There is no “DO NOT TRACK” button in HIPAA. What happens when the public finds out they have no button to control the use and sale of intimate information about their minds and bodies?
This story shows the public is waking up to privacy:
* 11% of Mozilla users have turned ‘Do Not Track’ on.
* 18% of those with Firefox on Android phone use ‘Do Not Track’.
From sexual preferences, to records of child abuse, to DNA, to prescription records—–HIPAA and electronic systems eliminate our control over personal health information. Others decide when to use, disclose, or sell it. There is no “chain of custody” for personal health data. We can’t find out who collects and uses our health data. We can’t read a ‘data map’ and see where our health data flows. There is no health data map. See ABC World News story about the sale of health data: http://abcnews.go.com/Health/medical-records-private-abc-news-investigation/story?id=17228986&singlePage=true#.UFKTXVHUF-Y
The first step to fix any problem is to KNOW about it. Then we have to demand that law makers fix this disaster. Health information should not be used to make hidden decisions about our jobs, reputations, or credit.

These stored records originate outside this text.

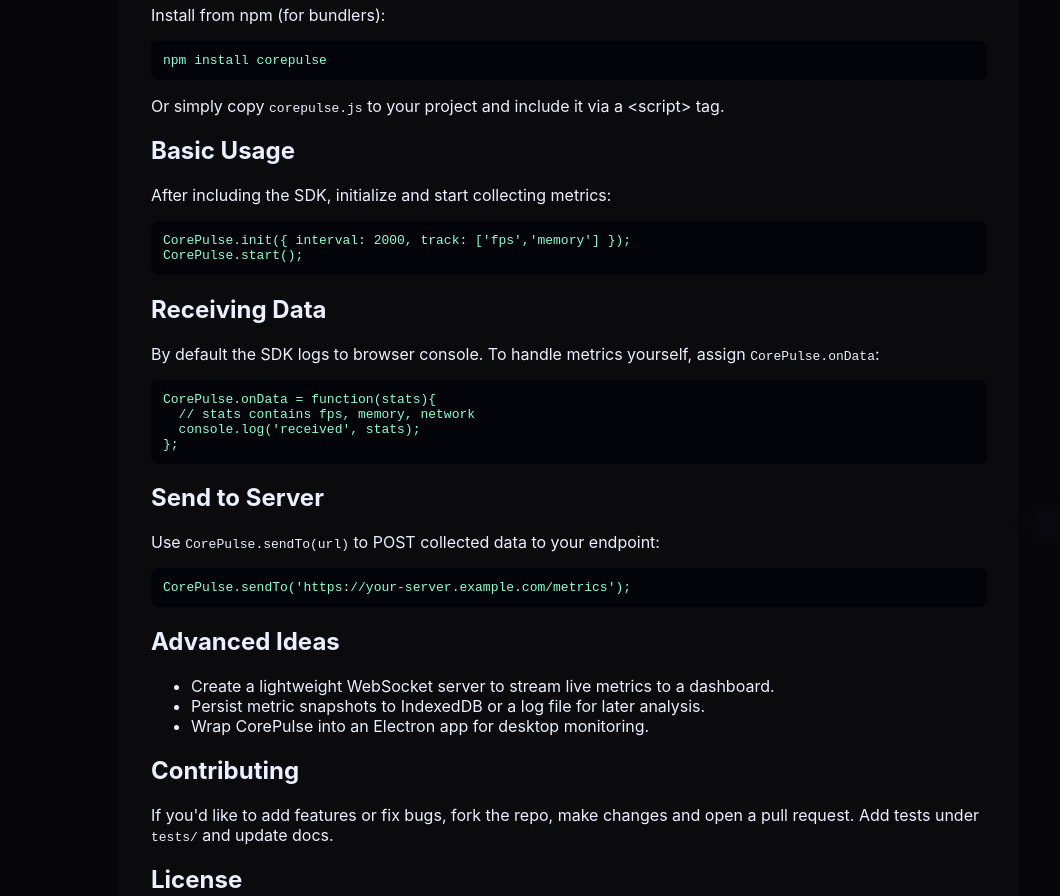
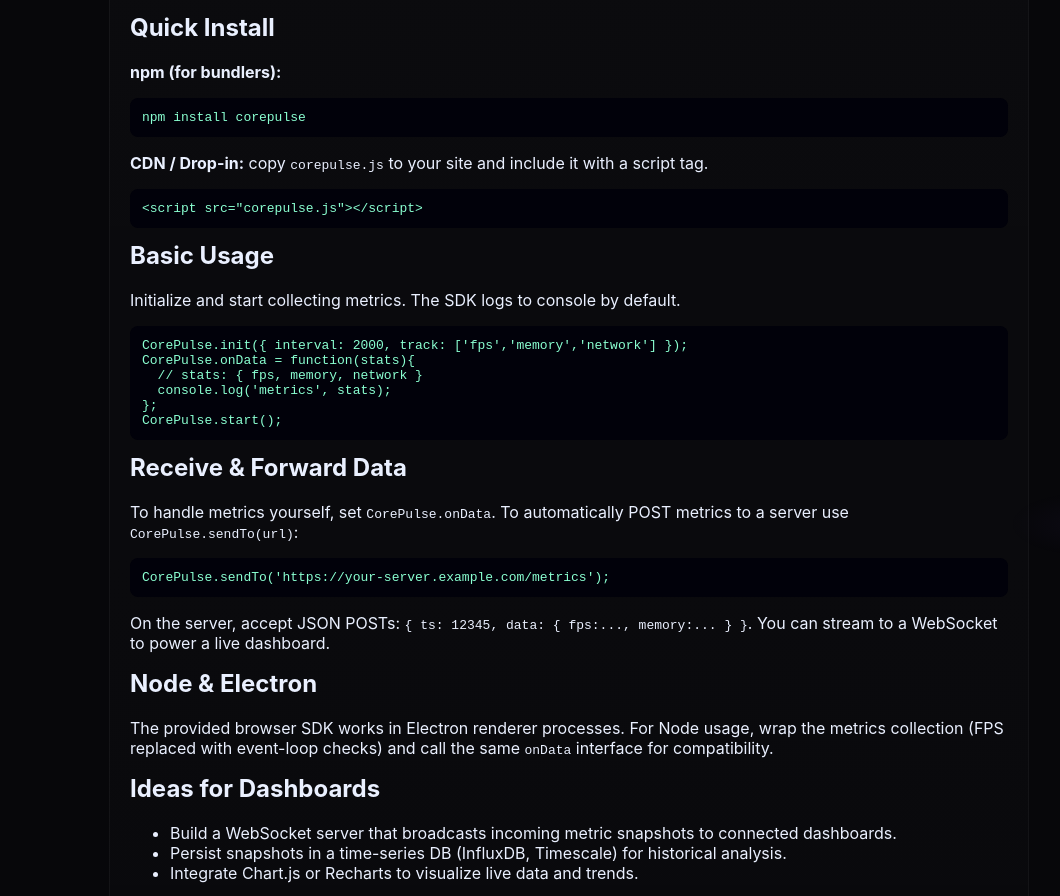
Before and after one commit to tacwreck/corepulse.github.io, a plain HTML site: page docs.html in a window 1280 px wide. Shown: the part 196-1092 px from the top of the page, without its empty margins (71-1131 px from the left). Drawn offline with Linux system fonts and the light colour scheme.

Commit message:
Update docs.html

```diff
--- a/docs.html
+++ b/docs.html
@@ -1,57 +1,69 @@
+<!-- docs.html (single docs page as requested) -->
 <!doctype html>
-<html>
+<html lang="en">
 <head>
   <meta charset="utf-8" />
+  <meta name="viewport" content="width=device-width,initial-scale=1" />
   <title>CorePulse Docs</title>
-  <meta name="viewport" content="width=device-width,initial-scale=1" />
-  <link rel="stylesheet" href="../style.css" />
+  <link rel="stylesheet" href="style.css" />
   <style>
-    /* small docs overrides */
-    body{padding:2rem}
-    .doc-wrap{max-width:900px;margin:0 auto;background:rgba(255,255,255,0.02);padding:2rem;border-radius:12px}
-    h1{font-size:1.6rem}
-    pre{background:#03030a;padding:12px;border-radius:8px;color:#8affd1;overflow:auto}
+    .docs-wrap{max-width:920px;margin:28px auto;padding:20px;background:linear-gradient(180deg, rgba(255,255,255,0.02), rgba(255,255,255,0.01));border-radius:12px;border:1px solid rgba(255,255,255,0.04)}
+    pre{background:#01010a;padding:12px;border-radius:8px;color:#8affd1;overflow:auto}
+    h1,h2{margin-top:0}
     a{color:var(--accent2)}
   </style>
 </head>
 <body>
-  <div class="doc-wrap">
-    <a href="../index.html">← Back to CorePulse</a>
-    <h1>CorePulse — Documentation</h1>
+  <div style="max-width:1100px;margin:20px auto;padding:12px">
+    <a href="index.html">← Back to CorePulse</a>
+  </div>
+
+  <main class="docs-wrap" role="main" aria-labelledby="docsTitle">
+    <h1 id="docsTitle">CorePulse — Documentation</h1>
+    <p class="muted">This single-page docs explains how to include CorePulse, configure data output, and ideas for dashboards.</p>
 
     <h2>Quick Install</h2>
-    <p>Install from npm (for bundlers):</p>
-    <pre><code>npm install corepulse</code></pre>
-    <p>Or simply copy <code>corepulse.js</code> to your project and include it via a &lt;script&gt; tag.</p>
+    <p><strong>npm (for bundlers):</strong></p>
+    <pre>npm install corepulse</pre>
+
+    <p><strong>CDN / Drop-in:</strong> copy <code>corepulse.js</code> to your site and include it with a script tag.</p>
+    <pre>&lt;script src="corepulse.js"&gt;&lt;/script&gt;</pre>
 
     <h2>Basic Usage</h2>
-    <p>After including the SDK, initialize and start collecting metrics:</p>
-    <pre><code>CorePulse.init({ interval: 2000, track: ['fps','memory'] });
-CorePulse.start();</code></pre>
+    <p>Initialize and start collecting metrics. The SDK logs to console by default.</p>
+    <pre>CorePulse.init({ interval: 2000, track: ['fps','memory','network'] });
+CorePulse.onData = function(stats){
+  // stats: { fps, memory, network }
+  console.log('metrics', stats);
+};
+CorePulse.start();</pre>
 
-    <h2>Receiving Data</h2>
-    <p>By default the SDK logs to browser console. To handle metrics yourself, assign <code>CorePulse.onData</code>:</p>
-    <pre><code>CorePulse.onData = function(stats){
-  // stats contains fps, memory, network
-  console.log('received', stats);
-};</code></pre>
+    <h2>Receive & Forward Data</h2>
+    <p>To handle metrics yourself, set <code>CorePulse.onData</code>. To automatically POST metrics to a server use <code>CorePulse.sendTo(url)</code>:</p>
+    <pre>CorePulse.sendTo('https://your-server.example.com/metrics');</pre>
+    <p>On the server, accept JSON POSTs: <code>{ ts: 12345, data: { fps:..., memory:... } }</code>. You can stream to a WebSocket to power a live dashboard.</p>
 
-    <h2>Send to Server</h2>
-    <p>Use <code>CorePulse.sendTo(url)</code> to POST collected data to your endpoint:</p>
-    <pre><code>CorePulse.sendTo('https://your-server.example.com/metrics');</code></pre>
+    <h2>Node & Electron</h2>
+    <p>The provided browser SDK works in Electron renderer processes. For Node usage, wrap the metrics collection (FPS replaced with event-loop checks) and call the same <code>onData</code> interface for compatibility.</p>
 
-    <h2>Advanced Ideas</h2>
+    <h2>Ideas for Dashboards</h2>
     <ul>
-      <li>Create a lightweight WebSocket server to stream live metrics to a dashboard.</li>
-      <li>Persist metric snapshots to IndexedDB or a log file for later analysis.</li>
-      <li>Wrap CorePulse into an Electron app for desktop monitoring.</li>
+      <li>Build a WebSocket server that broadcasts incoming metric snapshots to connected dashboards.</li>
+      <li>Persist snapshots in a time-series DB (InfluxDB, Timescale) for historical analysis.</li>
+      <li>Integrate Chart.js or Recharts to visualize live data and trends.</li>
+    </ul>
+
+    <h2>Troubleshooting</h2>
+    <ul>
+      <li><strong>No memory data:</strong> Browser may not expose <code>performance.memory</code>; this is expected on some browsers.</li>
+      <li><strong>No FPS:</strong> If requestAnimationFrame is not available, FPS will not collect (server-side usage).</li>
     </ul>
 
     <h2>Contributing</h2>
-    <p>If you'd like to add features or fix bugs, fork the repo, make changes and open a pull request. Add tests under <code>tests/</code> and update docs.</p>
+    <p>Fork the repo, add features, and open a pull request. Add tests for any core logic and update this docs page with new API fields.</p>
 
     <h2>License</h2>
-    <p>CorePulse is MIT-licensed — see LICENSE in the repo.</p>
-  </div>
+    <p>CorePulse is MIT licensed. Include a LICENSE file in your repo.</p>
+  </main>
 </body>
 </html>
```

Health technology can provide enormous benefits—but systems have to be re-designed so we control who sees and uses our health records. The best way to prevent harm is keep health data out of the hands of hidden users. Anyone who wants to use our health records should have to ask.